YOUR INSTRUCTIONS » Look below. Copy each line that has "text" in it.

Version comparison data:
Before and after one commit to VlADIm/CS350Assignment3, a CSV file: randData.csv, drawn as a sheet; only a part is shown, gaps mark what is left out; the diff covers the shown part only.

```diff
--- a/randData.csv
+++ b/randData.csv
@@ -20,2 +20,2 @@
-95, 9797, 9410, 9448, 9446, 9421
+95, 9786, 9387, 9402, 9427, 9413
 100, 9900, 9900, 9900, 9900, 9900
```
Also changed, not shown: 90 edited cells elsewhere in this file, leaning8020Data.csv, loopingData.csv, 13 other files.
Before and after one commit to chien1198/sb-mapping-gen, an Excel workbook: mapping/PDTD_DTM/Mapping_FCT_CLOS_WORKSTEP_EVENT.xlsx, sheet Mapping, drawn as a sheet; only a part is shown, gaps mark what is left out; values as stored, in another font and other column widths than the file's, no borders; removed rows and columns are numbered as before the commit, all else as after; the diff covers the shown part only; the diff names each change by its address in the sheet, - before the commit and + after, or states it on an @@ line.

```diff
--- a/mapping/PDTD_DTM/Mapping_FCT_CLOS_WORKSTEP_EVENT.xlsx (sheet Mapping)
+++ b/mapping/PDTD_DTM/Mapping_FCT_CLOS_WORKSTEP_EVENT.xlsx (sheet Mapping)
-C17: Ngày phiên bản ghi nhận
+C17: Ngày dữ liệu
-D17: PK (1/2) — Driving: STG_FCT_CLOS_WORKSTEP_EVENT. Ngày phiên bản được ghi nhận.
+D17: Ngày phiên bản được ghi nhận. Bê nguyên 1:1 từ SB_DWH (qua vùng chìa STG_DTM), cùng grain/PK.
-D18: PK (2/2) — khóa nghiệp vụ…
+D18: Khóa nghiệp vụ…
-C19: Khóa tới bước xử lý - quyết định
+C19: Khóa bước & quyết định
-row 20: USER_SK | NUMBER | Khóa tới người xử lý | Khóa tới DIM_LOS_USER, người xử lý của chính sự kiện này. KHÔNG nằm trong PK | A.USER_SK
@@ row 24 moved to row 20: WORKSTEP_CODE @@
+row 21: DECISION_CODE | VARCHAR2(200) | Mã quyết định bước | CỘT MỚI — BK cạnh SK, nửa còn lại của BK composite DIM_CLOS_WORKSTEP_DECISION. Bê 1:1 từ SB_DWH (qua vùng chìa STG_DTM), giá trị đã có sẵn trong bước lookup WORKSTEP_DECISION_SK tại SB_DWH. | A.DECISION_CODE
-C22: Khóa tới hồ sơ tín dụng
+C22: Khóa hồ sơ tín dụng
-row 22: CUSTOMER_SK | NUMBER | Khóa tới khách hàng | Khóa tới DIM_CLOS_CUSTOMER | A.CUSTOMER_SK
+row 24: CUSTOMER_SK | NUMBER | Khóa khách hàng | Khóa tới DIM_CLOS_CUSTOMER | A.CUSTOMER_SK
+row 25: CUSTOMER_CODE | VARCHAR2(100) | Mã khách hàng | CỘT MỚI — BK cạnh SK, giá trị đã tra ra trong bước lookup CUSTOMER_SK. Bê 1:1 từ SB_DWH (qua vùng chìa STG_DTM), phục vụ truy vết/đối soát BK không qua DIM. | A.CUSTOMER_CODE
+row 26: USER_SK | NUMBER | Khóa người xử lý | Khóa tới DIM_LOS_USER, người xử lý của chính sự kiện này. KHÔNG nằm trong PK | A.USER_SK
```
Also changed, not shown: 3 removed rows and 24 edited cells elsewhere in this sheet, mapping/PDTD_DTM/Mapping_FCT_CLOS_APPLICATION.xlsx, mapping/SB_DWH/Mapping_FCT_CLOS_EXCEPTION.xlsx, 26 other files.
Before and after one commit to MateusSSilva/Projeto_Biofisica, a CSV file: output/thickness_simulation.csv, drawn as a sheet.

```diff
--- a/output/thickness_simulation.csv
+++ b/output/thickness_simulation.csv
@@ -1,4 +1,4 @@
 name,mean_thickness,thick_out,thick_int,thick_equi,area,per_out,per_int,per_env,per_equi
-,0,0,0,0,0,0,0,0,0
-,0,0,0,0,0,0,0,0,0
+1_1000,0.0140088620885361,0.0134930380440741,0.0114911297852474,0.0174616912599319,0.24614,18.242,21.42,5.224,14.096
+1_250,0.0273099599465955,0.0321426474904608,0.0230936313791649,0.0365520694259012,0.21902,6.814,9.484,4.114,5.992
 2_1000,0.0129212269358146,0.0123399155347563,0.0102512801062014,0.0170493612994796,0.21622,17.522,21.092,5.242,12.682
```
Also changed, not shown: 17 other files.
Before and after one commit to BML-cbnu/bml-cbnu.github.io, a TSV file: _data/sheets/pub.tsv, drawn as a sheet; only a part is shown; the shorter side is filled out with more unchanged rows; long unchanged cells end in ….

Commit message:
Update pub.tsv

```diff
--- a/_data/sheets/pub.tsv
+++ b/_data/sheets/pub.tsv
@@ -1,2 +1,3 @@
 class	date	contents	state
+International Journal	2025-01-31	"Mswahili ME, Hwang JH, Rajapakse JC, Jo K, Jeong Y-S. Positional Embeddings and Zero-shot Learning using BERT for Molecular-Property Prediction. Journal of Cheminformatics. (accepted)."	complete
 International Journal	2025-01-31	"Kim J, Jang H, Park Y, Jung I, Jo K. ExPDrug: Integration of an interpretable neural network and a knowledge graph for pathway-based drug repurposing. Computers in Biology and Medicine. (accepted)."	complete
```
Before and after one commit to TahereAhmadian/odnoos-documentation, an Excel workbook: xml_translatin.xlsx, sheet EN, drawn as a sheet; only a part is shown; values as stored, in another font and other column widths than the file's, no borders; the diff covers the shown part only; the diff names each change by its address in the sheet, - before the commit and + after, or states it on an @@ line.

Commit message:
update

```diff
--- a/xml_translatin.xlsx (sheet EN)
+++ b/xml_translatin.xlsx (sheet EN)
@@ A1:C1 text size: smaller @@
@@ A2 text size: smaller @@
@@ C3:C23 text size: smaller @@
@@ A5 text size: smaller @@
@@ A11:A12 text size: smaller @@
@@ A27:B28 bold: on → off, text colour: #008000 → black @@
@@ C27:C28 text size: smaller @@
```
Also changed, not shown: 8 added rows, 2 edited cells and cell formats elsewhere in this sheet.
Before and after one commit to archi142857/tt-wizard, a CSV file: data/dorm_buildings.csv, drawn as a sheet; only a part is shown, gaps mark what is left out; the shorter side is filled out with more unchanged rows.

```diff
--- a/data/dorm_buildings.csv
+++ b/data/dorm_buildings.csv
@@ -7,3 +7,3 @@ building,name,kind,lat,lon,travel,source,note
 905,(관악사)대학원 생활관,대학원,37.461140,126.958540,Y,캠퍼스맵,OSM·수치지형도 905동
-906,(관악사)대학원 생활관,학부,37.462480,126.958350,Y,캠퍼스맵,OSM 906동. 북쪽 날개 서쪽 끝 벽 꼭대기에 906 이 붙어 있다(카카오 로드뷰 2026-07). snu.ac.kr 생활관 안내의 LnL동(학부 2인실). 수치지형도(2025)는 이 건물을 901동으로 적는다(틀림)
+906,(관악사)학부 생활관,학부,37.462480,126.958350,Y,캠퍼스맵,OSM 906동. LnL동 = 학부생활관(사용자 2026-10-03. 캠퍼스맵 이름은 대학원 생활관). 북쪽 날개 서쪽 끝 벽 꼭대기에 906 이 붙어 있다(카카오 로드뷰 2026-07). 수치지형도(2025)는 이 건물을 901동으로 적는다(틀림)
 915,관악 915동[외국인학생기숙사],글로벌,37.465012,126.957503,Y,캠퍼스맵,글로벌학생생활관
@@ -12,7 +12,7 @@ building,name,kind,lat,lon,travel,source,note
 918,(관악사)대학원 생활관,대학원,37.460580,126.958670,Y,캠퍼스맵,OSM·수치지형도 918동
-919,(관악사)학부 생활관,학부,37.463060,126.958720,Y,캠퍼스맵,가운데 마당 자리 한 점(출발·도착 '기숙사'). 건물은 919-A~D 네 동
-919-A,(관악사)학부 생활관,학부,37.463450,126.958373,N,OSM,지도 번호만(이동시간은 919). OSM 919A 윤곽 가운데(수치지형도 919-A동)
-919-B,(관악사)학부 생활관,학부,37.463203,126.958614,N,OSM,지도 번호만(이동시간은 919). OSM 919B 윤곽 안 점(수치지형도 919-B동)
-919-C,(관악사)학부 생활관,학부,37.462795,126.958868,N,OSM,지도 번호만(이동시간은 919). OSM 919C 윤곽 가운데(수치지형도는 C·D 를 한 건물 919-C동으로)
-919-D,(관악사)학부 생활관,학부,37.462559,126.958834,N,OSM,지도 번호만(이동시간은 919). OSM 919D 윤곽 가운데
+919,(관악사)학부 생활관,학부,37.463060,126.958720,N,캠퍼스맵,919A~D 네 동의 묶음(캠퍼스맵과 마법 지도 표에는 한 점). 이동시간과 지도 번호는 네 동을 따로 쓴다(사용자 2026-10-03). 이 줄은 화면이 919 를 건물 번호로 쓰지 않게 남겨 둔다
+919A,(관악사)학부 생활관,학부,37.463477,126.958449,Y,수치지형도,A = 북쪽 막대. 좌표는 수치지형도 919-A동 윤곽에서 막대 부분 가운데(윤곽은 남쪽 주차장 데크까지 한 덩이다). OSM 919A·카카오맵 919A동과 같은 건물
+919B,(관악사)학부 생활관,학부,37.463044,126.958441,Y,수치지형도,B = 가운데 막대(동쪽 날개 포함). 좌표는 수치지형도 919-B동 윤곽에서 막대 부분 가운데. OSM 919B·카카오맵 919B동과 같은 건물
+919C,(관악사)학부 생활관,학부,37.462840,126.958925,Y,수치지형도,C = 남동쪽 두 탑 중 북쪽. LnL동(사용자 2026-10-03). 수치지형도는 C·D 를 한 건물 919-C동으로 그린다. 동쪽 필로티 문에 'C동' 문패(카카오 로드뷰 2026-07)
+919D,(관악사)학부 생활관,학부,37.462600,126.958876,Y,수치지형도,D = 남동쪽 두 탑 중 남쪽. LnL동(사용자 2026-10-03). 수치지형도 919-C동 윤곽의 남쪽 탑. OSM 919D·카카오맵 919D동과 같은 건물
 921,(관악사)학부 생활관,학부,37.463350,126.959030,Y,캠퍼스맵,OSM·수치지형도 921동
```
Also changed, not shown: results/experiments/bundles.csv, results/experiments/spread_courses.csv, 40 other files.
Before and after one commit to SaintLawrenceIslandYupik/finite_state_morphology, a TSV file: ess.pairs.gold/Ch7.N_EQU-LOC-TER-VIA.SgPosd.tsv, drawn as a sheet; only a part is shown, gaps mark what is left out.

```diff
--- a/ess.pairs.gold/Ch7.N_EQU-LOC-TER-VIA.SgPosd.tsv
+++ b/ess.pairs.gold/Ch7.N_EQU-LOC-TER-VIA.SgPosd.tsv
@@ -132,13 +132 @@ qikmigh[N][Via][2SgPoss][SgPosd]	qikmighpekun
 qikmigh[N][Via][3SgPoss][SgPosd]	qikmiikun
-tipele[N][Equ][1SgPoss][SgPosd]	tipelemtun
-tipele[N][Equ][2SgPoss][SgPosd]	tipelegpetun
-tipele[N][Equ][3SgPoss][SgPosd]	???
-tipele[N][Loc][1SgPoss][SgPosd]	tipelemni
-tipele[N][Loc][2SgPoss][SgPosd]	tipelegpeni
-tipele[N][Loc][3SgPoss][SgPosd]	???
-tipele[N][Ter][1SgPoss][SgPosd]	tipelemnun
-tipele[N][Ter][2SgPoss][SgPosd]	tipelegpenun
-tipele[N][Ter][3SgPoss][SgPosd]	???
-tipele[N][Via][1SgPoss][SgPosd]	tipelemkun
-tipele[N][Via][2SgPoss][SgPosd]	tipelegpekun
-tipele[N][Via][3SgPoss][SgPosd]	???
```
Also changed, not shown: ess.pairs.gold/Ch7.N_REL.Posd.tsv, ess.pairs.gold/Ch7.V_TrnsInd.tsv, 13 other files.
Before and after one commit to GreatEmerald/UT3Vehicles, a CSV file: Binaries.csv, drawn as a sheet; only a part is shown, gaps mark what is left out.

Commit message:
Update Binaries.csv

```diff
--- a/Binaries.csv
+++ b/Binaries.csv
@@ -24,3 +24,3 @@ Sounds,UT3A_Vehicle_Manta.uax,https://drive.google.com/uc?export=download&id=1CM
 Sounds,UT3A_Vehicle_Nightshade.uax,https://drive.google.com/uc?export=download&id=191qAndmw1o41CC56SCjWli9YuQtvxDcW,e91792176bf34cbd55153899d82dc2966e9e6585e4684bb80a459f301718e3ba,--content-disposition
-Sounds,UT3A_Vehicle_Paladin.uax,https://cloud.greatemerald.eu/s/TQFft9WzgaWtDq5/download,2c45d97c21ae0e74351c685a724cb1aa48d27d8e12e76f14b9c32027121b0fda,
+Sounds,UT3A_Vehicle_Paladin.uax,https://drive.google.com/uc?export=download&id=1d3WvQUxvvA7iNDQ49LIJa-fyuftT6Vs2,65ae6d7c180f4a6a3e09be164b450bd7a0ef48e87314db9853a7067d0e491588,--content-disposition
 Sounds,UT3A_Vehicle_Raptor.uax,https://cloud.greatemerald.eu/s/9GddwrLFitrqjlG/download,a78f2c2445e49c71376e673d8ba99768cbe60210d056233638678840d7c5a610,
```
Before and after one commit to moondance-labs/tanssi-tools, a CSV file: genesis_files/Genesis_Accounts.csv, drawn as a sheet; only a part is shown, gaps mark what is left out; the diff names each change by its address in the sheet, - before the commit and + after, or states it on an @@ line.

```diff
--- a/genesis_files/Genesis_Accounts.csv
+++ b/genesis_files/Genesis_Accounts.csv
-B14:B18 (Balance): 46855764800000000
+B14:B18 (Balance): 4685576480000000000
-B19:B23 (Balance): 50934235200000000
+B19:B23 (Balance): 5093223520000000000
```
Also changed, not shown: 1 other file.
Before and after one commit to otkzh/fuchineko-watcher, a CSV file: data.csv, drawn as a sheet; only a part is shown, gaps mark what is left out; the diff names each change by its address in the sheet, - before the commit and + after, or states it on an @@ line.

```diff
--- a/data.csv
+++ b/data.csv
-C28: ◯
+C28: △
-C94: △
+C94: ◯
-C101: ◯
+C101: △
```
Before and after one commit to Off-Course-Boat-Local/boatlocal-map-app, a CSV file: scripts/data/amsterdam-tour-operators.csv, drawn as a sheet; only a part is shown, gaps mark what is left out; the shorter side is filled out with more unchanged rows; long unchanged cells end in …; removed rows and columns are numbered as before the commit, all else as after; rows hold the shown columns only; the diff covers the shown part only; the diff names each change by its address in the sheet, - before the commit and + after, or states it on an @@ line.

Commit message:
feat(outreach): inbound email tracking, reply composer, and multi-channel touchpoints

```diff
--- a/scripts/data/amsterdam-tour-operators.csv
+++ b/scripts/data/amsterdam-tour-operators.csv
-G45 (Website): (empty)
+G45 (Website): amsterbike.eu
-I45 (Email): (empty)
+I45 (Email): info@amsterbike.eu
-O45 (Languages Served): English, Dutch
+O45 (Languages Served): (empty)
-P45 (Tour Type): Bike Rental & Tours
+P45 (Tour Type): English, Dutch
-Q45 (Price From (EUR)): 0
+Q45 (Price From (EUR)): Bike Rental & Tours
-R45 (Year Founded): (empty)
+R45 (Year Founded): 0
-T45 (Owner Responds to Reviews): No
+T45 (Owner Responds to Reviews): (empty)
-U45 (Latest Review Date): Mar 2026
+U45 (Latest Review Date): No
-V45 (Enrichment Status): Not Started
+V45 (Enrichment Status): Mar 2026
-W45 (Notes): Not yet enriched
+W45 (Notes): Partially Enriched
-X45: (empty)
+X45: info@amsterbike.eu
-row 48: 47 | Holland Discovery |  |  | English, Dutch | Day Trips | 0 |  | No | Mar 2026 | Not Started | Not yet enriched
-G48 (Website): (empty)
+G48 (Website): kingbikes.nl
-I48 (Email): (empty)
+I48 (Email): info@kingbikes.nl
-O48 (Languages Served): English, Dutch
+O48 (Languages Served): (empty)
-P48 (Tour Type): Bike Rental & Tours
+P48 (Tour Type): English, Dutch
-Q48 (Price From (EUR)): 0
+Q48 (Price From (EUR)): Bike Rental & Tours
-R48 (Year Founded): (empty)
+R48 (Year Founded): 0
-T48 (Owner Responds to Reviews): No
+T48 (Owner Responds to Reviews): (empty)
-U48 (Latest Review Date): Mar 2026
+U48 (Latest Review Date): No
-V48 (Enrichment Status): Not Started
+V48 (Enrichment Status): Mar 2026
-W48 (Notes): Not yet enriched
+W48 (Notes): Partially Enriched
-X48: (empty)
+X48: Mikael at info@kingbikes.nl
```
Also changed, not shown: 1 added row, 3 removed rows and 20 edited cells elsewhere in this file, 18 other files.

OUTPUT FOR THIS EXERCISE »
@@ A1:C1 text size: smaller @@
@@ A2 text size: smaller @@
@@ C3:C23 text size: smaller @@
@@ A5 text size: smaller @@
@@ A11:A12 text size: smaller @@
@@ A27:B28 bold: on → off, text colour: #008000 → black @@
@@ C27:C28 text size: smaller @@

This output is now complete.